Recognizing that not working isn’t an alternative, we do our best to cope. Some days, we retreat—we watch the clock, count the minutes and strike off the days….“TGIF—Thank God It’s Friday! ” And, “OHIM—Oh Hell, It’s Monday.”

Year after year we struggle to “get a life,” which we understand to mean not spending any more time at work than we have to so we can get to where the real living is—not working. After all, “No man ever said on his deathbed, ‘I wish I had spent more time in the office.’”

At funerals the eulogists rarely mentions the decades of time the deceased spent working but talk instead about what a wonderful husband, father, grandfather and friend he was. But that makes sense, doesn’t it? Love is at the heart of a life well-lived and it’s people we love. “Work won’t love you back,” the saying goes.

Or will it?

Let’s consider the opposite idea—that work can love us back and maybe, just maybe, it will—if we dispose ourselves to it in a way that allows it to happen—by the grace of God.

Let’s begin with a true story about two young men—one who let his work love him back and another who made sure it would not.

Separated by nearly a century in time, two men take jobs at the Post Office. Neither one of them wants to be there.
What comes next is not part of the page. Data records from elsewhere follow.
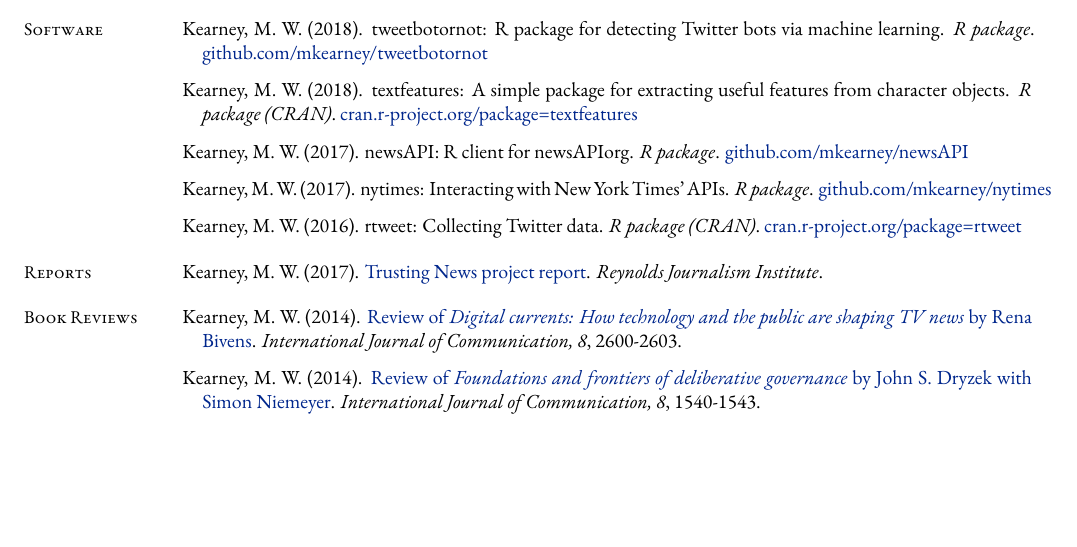
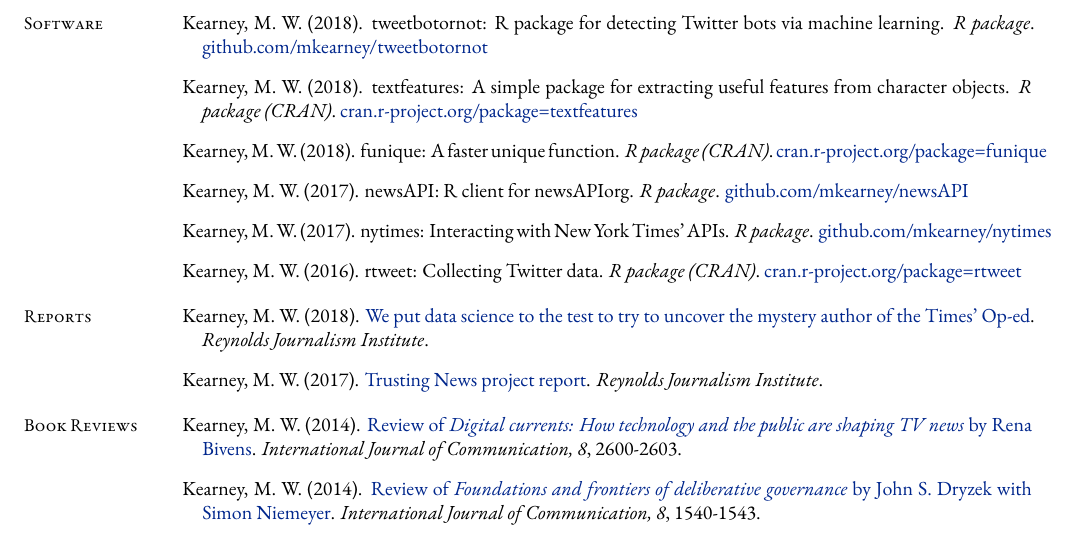
Before and after one commit to mkearney/CV, a LaTeX CV (cv.tex, which reads tex/reports.tex, tex/software.tex): part of page 2 of 7, cut so that both start at the same text, the shorter picture padded with empty space. Compiled offline with XeLaTeX; a missing font is replaced by an installed copy or a similar font.

Commit message:
add report and pkgs

```diff
--- a/tex/reports.tex
+++ b/tex/reports.tex
@@ -1,5 +1,7 @@
 \section{Reports}
 \begin{bibenum}
+\item Kearney, M. W. (2018). \href{https://www.rjionline.org/stories/we-put-data-science-to-the-test-to-try-to-uncover-the-mystery-author-of-the}{We put data science to the test to try to uncover the mystery author of the Times’ Op-ed}.
+\textit{Reynolds Journalism Institute}.
 \item Kearney, M. W. (2017). \href{https://www.rjionline.org/reporthtml.html}{Trusting {N}ews project report}.
 \textit{Reynolds Journalism Institute}.
 \end{bibenum}
--- a/tex/software.tex
+++ b/tex/software.tex
@@ -8,6 +8,10 @@
 \item Kearney, M. W. (2018). textfeatures: A simple package for extracting useful features from character objects.
 \textit{R package (CRAN)}.
 \href{http://cran.r-project.org/package=textfeatures}{cran.r-project.org/package=textfeatures}
+
+\item Kearney, M. W. (2018). funique: A faster unique function.
+\textit{R package (CRAN)}.
+\href{http://cran.r-project.org/package=funique}{cran.r-project.org/package=funique}
 
 \item Kearney, M. W. (2017). newsAPI: R client for newsAPIorg.
 \textit{R package}.
```
Also changed, not shown: cv.pdf.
Instead, each dreams of becoming a great novelist. But dreams don’t put food on the table and so they trade their dreams, at least for a time, for an income. Their work is identical—menial, repetitive, boring, poorly paid and far beneath their great intellectual gifts. But they slog it out for the sake of a paycheck.

In the end, both of these men became what they dreamed of—famous and successful authors— one of them even winning a Nobel Prize for Literature.

Once they were famous, they looked back on their years of toil in the Postal Service. Let us look at what each of them said about exactly the same work and it will be crystal clear why one of them became happy and the other stayed absolutely miserable.

Anthony Trollope, one of the Victorian age’s most prolific novelists—the author of The Palliser novels, Barchester Towers, Phineas Finn, and The Way We Live Now, described his time in the Irish Post Office back in 1835 this way:

“When, at the age in which others go to the universities, I became a clerk in the Post Office…. I did not think it a high calling. But, I did not know then how very much good work may be done by a member of the Civil Service who will show himself capable of doing it. The Post Office at last grew upon me and forced itself into my affections. I became intensely anxious that people should have their letters delivered to them punctually.”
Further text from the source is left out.